What Should I Look For In A Video Adapter Card?

May 10, 2009

in computer hardware,photos and video

by David Hakala

The video adapter that came with your computer may be just fine for ordinary routine tasks: email, Web browsing, a little business or personal writing, etc. But if you play games or watch high definition videos on your computer, you will want better performance than most factory-installed video adapters provide. When shopping for a video adapter card, follow these guidelines.

The GPU is more important than the RAM. GPU stands for Graphics Processor Unit. It is the specialized computing chip that turns bits into dazzling full color, high-definition images moving at lightning speed. RAM is just the GPU’s scratchpad as it performs the billions of necessary calculations. Research GPUs to find the one best optimized for your typical uses, then buy a card with that GPU and an adequate amount of RAM – usually 128 MB more than the vendor says is the minimum requirement.

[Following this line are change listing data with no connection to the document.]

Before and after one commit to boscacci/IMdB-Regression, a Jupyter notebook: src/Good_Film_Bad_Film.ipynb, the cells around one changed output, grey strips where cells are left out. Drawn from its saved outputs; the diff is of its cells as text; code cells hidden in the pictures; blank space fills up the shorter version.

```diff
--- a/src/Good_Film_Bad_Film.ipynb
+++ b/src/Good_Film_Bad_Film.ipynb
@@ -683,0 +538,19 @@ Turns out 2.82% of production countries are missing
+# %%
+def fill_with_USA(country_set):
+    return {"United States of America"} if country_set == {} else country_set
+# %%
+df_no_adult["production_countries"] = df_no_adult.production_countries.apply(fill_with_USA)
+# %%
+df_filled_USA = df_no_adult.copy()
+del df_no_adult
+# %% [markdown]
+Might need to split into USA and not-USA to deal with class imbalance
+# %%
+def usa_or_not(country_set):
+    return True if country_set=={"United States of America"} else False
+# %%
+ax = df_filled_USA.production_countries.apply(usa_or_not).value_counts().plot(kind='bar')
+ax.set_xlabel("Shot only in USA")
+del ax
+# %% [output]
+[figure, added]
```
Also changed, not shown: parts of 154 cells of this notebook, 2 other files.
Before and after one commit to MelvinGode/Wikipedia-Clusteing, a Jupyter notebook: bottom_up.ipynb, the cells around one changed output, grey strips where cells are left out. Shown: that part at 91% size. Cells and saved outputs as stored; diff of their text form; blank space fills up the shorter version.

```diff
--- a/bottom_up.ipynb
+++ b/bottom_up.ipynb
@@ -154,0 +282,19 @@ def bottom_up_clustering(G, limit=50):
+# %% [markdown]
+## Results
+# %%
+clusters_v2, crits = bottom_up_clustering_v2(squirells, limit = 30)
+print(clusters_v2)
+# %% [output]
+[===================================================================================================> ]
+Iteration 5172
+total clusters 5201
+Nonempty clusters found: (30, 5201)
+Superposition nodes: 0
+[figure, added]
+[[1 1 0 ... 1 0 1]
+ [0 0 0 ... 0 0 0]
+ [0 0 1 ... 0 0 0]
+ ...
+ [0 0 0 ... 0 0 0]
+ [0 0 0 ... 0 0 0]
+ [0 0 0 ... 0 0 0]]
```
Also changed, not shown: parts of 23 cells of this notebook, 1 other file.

Learn to read the model codes of the most popular video card vendors. The model codes tell you a lot about what you are buying. For example, an ATI 3xxx model card is older than a 4xxx card, but that doesn’t mean the 4xxx card is better, necessarily. The second number in the model code, ranging from 3 to 8, tells you the performance level of that card within its model year. So a 38xx high performance card probably outshines 43xx newer card. And newer always costs more than it should.

Match the performance of the GPU to the performance of your CPU. The fastest video card will be hobbled by a slow central processor unit. They have to work together. If you have a mid-range CPU then your best buy is a mid-range vide card.

Make sure before you buy that your computer’s power supply can meet the new video card’s needs. Video cards are power hungry. Be sure you have enough of the right kind of connectors available on your power supply. You may have to upgrade the power supply.

Like shopping for a car, shopping for a video card can be intoxicating. But at the end of the day when you reach for your credit card, buy what you need and not what makes you feel like a teenaged hot rodder.

David Hakala has perpetrated technology tutorials since 1988 in addition to committing tech journalism, documentation, Web sites, marketing collateral, and profitable prose in general. His complete rap sheet can be seen at http://www.linkedin.com/in/dhakala